▶ DATASET:

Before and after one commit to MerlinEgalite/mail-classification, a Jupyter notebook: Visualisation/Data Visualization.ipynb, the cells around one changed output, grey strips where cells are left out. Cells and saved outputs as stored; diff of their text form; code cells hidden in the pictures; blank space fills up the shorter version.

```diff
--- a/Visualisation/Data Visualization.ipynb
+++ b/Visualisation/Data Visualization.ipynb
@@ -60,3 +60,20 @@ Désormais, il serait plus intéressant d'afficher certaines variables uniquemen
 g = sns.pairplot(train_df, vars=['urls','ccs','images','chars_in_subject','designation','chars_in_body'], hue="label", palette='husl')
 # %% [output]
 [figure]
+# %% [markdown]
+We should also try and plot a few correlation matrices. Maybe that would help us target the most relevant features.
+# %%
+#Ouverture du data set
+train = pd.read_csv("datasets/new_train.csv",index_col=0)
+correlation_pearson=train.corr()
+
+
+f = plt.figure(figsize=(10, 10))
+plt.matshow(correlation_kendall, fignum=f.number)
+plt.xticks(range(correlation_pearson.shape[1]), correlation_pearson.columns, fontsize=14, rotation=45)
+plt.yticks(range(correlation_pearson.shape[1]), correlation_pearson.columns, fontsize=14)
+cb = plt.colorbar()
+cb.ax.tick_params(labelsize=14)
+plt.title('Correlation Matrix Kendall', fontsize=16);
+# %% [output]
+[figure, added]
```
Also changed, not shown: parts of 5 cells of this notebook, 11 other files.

--

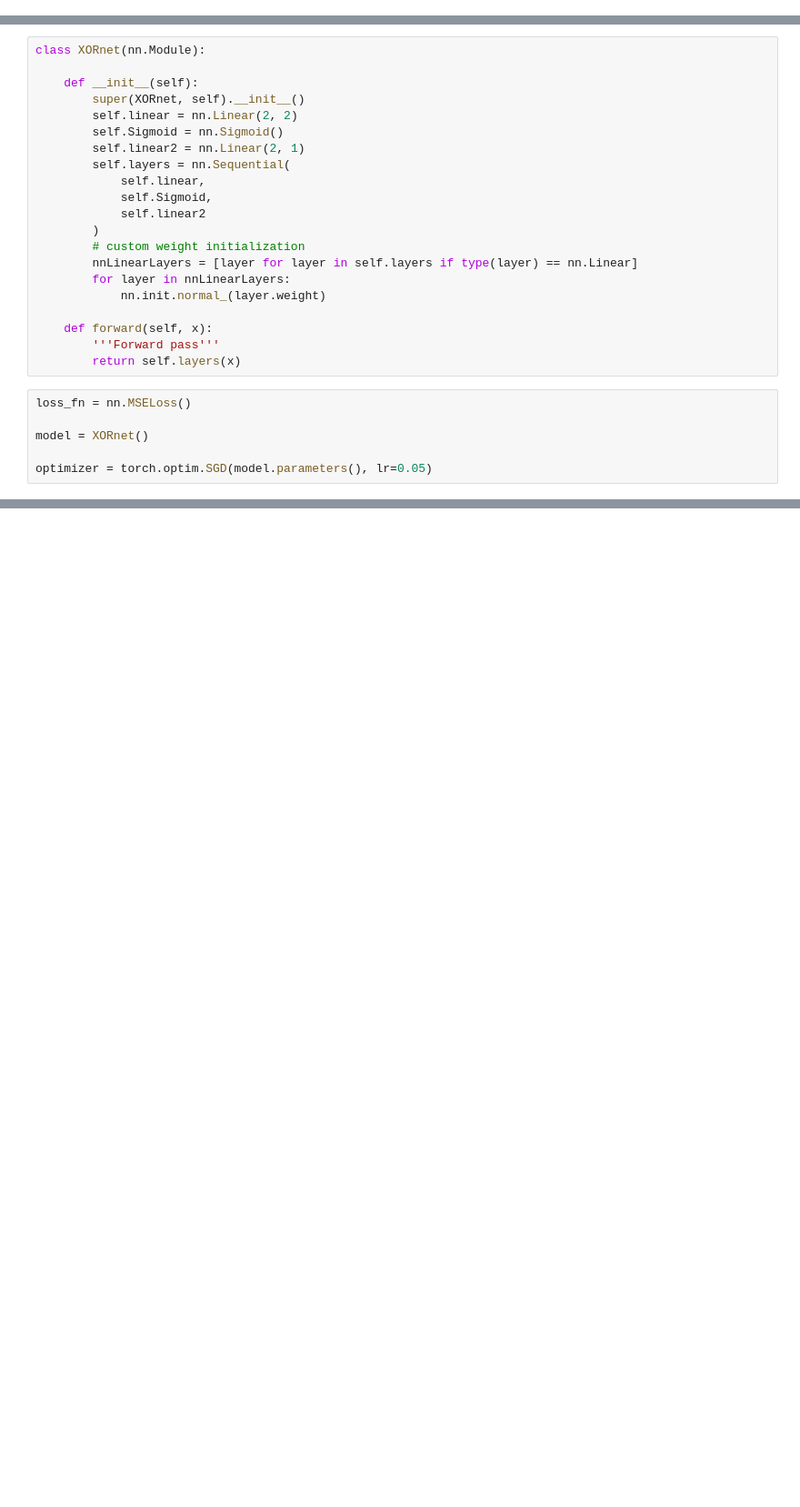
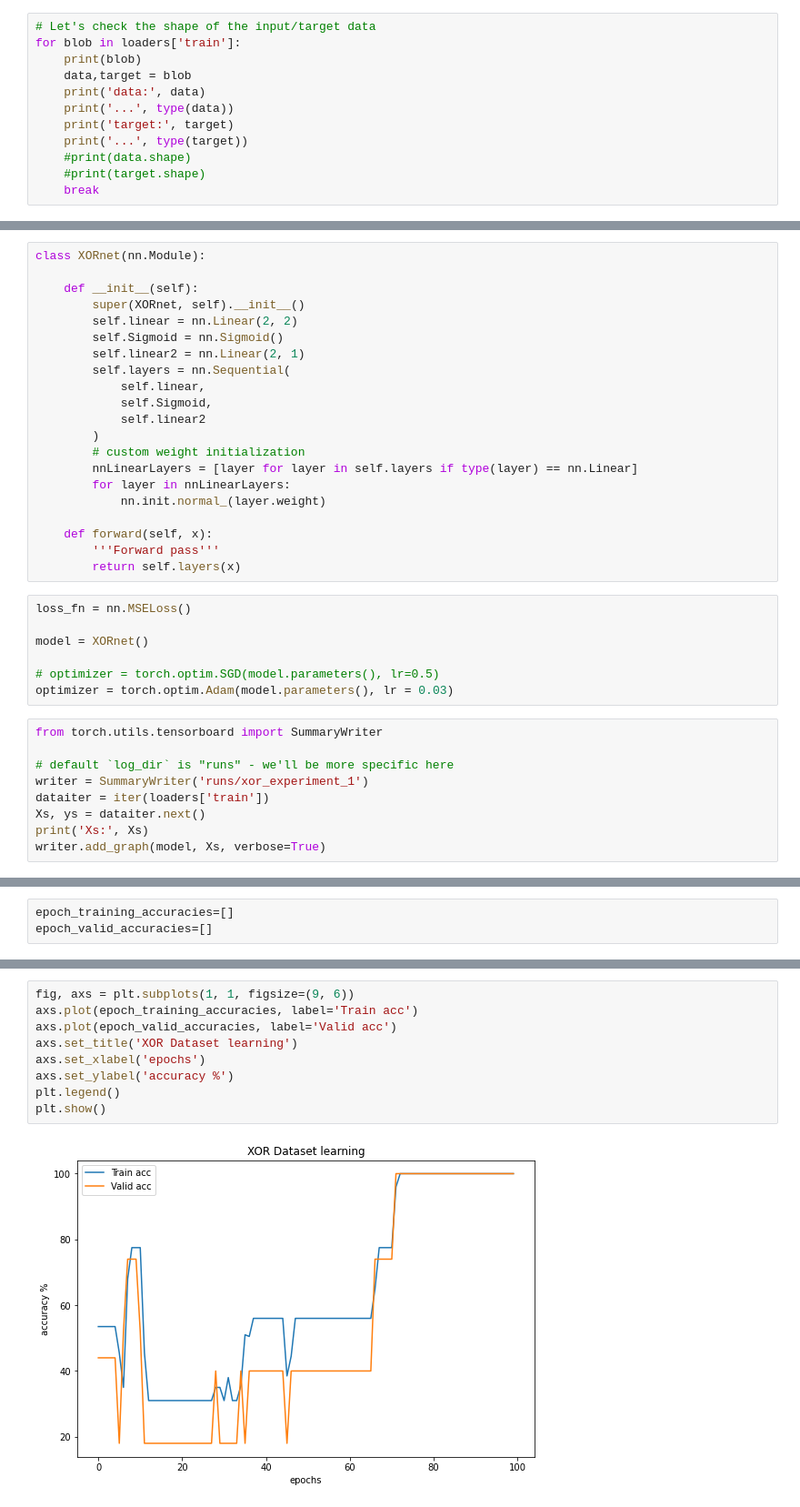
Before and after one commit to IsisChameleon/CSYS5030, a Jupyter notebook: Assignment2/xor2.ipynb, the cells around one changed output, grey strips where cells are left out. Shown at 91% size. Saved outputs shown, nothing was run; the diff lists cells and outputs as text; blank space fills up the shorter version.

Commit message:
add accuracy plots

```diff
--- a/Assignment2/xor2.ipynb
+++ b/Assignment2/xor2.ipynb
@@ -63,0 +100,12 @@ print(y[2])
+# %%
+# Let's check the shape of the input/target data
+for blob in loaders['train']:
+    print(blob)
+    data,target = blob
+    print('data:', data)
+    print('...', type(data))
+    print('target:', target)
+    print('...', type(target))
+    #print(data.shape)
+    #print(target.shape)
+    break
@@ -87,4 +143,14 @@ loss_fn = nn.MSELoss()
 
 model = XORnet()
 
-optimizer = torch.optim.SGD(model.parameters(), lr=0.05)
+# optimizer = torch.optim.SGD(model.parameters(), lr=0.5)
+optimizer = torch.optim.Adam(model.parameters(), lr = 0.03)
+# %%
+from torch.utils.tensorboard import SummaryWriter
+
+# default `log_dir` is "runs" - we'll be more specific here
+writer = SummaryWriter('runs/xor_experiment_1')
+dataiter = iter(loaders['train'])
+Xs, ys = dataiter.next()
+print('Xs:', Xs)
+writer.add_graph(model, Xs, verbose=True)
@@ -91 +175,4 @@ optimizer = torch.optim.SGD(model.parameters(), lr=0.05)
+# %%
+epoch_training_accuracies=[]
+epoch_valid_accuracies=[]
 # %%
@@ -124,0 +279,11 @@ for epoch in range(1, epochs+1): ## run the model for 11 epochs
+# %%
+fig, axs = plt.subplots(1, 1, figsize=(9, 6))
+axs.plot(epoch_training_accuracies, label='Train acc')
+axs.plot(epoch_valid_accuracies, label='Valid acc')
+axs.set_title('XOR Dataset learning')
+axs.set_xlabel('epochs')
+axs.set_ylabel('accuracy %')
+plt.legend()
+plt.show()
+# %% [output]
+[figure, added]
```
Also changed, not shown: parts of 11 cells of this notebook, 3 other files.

▶ WHAT TO DO:
Look through the data above. Find each line with the string "blob" and copy it.

▶ SOLUTION FOR THIS EXERCISE:
+for blob in loaders['train']:
+    print(blob)
+    data,target = blob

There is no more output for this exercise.